When leave is unforeseeable or less than 30 days in advance, workers must give notice soon as they can under the circumstances. When an employee seeks to take leave for an FMLA-qualifying reason, they need not assert their rights under the FMLA or even mention the agency to their employer.
Ohio and Pregnancy Discrimination
Ohio law bans discrimination against pregnancy and childbirth in companies with a minimum of four employees, but the state does not require a company to provide leave for either condition.
The federal Pregnancy Discrimination Act makes it illegal for businesses with a minimum of 15 employees to treat individuals unfairly when they are pregnant, trying to conceive, or when have lost a pregnancy.

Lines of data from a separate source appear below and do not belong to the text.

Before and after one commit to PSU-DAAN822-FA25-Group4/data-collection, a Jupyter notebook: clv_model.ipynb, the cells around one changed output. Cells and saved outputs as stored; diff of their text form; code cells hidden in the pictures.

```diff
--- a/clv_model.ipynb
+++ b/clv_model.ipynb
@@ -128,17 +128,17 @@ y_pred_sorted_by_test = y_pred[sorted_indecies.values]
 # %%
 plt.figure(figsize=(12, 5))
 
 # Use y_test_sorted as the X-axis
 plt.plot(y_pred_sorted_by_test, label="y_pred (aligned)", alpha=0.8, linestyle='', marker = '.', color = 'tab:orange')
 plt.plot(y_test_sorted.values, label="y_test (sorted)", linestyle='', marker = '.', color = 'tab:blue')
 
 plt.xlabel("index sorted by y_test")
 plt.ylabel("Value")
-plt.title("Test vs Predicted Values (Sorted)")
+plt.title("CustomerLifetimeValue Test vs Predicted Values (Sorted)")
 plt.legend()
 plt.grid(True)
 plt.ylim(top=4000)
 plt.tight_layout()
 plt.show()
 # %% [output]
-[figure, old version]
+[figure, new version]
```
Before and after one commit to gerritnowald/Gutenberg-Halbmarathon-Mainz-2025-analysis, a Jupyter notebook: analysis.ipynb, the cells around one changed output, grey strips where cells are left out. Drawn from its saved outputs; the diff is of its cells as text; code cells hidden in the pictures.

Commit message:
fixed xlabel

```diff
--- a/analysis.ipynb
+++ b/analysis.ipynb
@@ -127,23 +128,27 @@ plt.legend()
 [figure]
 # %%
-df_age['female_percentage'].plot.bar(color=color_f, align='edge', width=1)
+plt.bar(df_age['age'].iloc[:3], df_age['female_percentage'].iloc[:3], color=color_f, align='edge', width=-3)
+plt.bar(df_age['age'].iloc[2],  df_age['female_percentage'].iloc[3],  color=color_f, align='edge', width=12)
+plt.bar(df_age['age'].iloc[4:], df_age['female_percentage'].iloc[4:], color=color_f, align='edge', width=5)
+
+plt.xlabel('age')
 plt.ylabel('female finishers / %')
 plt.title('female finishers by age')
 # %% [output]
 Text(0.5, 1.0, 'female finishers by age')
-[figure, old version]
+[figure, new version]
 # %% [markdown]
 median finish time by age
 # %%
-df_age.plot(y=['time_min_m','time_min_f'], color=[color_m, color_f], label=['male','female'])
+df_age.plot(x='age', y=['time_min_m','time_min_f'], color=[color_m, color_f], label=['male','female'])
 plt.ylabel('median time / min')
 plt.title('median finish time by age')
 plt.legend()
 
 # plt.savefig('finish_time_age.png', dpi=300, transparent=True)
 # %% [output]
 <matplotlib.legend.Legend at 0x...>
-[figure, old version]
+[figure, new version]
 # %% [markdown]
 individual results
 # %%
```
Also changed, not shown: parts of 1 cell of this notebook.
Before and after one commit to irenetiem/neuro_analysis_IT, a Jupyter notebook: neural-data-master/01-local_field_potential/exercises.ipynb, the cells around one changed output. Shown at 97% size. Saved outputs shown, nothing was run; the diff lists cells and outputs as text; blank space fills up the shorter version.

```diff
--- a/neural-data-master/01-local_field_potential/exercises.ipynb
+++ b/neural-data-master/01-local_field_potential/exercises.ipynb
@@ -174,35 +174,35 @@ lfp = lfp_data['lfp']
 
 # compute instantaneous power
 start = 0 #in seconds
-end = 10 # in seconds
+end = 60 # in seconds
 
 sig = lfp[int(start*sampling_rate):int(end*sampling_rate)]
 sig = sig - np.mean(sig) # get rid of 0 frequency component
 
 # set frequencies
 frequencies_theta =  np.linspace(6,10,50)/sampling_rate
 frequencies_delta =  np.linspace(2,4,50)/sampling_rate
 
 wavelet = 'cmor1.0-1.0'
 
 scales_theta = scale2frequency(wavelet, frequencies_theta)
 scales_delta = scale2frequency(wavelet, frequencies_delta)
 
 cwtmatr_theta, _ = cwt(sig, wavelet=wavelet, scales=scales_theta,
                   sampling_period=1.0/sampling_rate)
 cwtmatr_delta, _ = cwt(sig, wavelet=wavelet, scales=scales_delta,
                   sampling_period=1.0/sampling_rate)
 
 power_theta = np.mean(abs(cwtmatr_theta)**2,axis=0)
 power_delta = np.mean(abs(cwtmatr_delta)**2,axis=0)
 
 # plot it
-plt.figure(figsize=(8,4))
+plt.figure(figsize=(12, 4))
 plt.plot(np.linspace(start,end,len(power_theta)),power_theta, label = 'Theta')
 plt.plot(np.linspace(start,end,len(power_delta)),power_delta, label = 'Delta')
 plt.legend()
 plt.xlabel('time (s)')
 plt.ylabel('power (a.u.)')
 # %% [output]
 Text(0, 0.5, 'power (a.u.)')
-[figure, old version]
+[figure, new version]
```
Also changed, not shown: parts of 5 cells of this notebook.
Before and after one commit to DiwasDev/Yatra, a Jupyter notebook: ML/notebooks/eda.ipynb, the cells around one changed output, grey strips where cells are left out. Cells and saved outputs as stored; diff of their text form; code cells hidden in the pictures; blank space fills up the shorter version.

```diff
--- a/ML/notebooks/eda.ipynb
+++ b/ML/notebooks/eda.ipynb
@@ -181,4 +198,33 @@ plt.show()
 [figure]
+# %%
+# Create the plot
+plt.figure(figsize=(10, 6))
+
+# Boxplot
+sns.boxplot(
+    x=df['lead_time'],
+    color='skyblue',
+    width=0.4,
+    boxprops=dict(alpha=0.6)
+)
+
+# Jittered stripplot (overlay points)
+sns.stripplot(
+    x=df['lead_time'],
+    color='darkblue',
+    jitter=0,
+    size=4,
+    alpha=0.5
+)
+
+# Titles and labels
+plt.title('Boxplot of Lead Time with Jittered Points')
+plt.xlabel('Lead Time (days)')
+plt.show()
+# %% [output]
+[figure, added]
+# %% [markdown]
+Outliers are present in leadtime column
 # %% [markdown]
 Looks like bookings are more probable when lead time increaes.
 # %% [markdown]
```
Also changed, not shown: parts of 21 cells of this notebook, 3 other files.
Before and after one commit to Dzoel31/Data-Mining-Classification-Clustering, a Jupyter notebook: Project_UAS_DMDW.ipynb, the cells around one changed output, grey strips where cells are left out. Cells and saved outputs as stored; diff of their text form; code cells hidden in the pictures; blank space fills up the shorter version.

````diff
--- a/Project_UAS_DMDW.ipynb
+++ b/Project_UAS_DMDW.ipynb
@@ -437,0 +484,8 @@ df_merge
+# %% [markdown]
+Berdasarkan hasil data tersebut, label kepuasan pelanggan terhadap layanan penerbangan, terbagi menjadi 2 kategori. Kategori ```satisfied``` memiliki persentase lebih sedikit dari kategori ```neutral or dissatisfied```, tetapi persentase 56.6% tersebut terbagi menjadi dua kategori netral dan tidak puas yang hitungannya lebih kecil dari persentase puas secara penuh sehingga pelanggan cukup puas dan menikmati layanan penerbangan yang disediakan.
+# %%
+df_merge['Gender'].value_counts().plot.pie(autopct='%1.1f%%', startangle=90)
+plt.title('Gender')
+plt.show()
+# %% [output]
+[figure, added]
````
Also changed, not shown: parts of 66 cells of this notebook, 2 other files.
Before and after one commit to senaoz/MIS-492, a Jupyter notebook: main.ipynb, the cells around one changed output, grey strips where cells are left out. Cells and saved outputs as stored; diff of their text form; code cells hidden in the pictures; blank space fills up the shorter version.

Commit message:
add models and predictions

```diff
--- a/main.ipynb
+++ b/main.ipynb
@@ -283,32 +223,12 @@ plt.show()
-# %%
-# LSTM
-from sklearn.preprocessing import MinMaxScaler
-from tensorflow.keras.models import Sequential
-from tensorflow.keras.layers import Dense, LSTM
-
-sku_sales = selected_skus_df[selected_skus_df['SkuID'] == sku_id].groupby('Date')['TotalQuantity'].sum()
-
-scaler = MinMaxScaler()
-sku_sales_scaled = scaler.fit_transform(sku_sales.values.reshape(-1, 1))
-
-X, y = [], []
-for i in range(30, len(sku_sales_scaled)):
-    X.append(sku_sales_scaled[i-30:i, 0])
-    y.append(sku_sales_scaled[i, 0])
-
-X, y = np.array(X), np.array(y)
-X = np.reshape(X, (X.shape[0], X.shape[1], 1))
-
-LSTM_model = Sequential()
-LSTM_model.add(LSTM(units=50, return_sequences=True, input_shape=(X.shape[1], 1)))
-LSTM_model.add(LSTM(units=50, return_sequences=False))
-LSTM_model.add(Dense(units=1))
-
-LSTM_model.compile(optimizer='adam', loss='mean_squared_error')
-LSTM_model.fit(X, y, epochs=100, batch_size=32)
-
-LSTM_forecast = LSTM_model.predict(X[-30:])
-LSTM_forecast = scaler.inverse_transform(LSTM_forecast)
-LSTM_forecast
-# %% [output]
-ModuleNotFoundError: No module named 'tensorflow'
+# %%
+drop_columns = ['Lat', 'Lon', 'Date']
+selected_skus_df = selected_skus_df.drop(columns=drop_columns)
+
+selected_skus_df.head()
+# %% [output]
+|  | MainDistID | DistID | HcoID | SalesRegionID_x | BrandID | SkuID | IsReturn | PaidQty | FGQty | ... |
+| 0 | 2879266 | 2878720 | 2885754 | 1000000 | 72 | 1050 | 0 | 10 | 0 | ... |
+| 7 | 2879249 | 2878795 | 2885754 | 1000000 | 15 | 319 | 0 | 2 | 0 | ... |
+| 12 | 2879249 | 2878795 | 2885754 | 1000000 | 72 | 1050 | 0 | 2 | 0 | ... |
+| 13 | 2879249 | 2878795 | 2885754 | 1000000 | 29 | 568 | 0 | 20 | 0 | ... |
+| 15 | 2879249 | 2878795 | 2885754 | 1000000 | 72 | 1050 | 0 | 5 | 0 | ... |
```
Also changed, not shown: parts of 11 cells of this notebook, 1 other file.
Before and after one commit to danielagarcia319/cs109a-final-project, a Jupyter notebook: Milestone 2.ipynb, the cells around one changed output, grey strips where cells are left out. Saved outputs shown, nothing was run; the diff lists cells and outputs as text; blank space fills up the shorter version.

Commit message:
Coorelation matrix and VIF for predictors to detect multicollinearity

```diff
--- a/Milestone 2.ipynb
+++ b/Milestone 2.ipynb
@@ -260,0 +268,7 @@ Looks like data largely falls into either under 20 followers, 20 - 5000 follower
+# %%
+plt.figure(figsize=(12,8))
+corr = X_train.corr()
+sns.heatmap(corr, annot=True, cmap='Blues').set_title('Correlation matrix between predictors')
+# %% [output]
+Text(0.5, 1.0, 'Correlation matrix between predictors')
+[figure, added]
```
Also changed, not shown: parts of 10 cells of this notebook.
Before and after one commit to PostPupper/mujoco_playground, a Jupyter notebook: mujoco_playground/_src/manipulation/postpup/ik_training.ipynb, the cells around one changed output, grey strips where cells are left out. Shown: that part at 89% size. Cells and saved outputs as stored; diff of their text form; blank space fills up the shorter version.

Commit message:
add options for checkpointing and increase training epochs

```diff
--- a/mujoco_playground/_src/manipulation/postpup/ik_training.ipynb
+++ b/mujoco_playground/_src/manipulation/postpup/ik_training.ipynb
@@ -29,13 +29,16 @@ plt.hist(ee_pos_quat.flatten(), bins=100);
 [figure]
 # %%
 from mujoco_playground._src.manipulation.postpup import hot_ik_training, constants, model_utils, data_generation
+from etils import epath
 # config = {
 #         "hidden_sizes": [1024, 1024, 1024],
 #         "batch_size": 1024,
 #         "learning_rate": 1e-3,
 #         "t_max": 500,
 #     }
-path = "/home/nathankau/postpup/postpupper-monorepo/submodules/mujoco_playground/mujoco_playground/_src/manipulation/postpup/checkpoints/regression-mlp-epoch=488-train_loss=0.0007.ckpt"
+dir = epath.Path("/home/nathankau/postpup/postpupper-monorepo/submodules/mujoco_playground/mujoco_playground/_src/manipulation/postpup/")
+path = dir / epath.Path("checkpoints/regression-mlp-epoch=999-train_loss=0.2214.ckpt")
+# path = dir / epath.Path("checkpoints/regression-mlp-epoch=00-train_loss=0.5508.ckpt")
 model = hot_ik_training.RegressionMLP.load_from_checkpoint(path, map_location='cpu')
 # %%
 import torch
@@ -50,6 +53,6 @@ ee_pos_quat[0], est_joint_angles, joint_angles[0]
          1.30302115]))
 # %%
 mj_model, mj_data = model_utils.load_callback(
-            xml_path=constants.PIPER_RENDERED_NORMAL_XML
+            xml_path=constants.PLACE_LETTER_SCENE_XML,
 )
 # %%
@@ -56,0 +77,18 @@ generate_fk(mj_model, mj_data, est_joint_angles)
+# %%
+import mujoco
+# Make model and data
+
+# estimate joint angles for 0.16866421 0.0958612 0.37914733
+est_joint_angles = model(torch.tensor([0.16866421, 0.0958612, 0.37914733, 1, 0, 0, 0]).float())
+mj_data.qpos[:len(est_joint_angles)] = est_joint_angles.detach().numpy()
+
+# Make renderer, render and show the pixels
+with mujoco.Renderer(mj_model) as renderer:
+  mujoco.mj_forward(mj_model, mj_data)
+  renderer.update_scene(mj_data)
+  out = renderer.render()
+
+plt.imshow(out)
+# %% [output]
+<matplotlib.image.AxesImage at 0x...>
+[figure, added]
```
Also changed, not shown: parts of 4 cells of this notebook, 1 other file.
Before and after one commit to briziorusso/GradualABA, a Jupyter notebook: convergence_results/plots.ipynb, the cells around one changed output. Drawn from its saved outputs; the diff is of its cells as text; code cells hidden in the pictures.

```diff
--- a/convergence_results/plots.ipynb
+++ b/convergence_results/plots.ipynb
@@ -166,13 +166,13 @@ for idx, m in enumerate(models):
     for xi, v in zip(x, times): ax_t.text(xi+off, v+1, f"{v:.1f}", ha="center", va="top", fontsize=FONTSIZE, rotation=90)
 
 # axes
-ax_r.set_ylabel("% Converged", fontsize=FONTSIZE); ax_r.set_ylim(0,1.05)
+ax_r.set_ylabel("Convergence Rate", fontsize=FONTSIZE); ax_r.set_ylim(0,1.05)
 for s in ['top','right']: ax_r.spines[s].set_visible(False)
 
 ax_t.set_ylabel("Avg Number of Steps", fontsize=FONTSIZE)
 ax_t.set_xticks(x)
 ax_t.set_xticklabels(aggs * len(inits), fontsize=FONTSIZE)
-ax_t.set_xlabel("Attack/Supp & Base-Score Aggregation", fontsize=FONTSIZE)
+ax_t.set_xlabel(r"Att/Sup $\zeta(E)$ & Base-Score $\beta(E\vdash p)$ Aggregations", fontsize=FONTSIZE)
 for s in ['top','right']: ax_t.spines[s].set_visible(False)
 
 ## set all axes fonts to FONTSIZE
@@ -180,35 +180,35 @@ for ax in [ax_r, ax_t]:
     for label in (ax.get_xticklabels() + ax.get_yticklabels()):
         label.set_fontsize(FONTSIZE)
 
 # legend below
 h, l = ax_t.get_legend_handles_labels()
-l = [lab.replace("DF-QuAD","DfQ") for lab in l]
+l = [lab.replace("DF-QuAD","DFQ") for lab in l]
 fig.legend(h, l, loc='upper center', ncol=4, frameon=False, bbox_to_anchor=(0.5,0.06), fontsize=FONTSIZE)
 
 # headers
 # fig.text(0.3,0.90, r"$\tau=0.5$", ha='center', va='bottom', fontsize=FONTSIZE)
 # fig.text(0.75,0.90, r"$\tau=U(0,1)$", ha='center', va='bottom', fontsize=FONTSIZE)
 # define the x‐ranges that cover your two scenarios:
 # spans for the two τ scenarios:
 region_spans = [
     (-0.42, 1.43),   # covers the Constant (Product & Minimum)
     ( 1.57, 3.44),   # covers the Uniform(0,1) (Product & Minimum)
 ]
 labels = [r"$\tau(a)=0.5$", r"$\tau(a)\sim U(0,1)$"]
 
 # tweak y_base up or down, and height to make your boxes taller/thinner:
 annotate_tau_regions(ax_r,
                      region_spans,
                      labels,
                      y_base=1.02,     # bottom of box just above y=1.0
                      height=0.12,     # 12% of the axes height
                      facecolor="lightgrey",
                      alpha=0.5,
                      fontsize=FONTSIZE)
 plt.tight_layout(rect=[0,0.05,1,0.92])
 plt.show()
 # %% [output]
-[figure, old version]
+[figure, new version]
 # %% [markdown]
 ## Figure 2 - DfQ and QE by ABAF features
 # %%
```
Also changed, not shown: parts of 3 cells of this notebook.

Employers cannot can’t fire workers or cut their hours while these circumstances exist – the worker has a right to work as long as they can fulfill their duties.
Are Employees Protected When Taking Sick Days?
Ohio employees get to keep their jobs away on sick leave; employers bound by FMLA regulations must follow the provisions of that federal law. When leave ends for the worker, the company must reinstate them to the same or similar position they had before leaving.
They must have the same benefits, make about the same amount of money, and have the same privileges as before going on leave.
While on leave, workers are entitled to the benefits of their continued health insurance coverage. While leave may be unpaid, the covered worker can use accrued leave benefits, including a new sick leave period.
- DOL: Fact Sheet #28M: The Military Family Leave Provisions Under the Family and Medical Leave Act
- EEOC.gov: The Pregnancy Discrimination Act of 1978
- Ohio Laws and Administrative Rules: Chapter 123:1-32 | Sick and Personal Leave
- DOL: Family and Medical Leave (FMLA)
- Do Not Pay: Ohio Sick Leave Law—Who Is Covered?
- DOL: Fact Sheet #28: The Family and Medical Leave Act
- Employee Law Handbook: Ohio Sick Leave Law
- NOLO/Disability Secrets: Maternity and Parental Leave Laws in Ohio
Michelle Nati is an associate editor and writer who has reported on legal, criminal and government news for PasadenaNow.com and Complex Media. She holds a B.A. in Communications and English from Niagara University.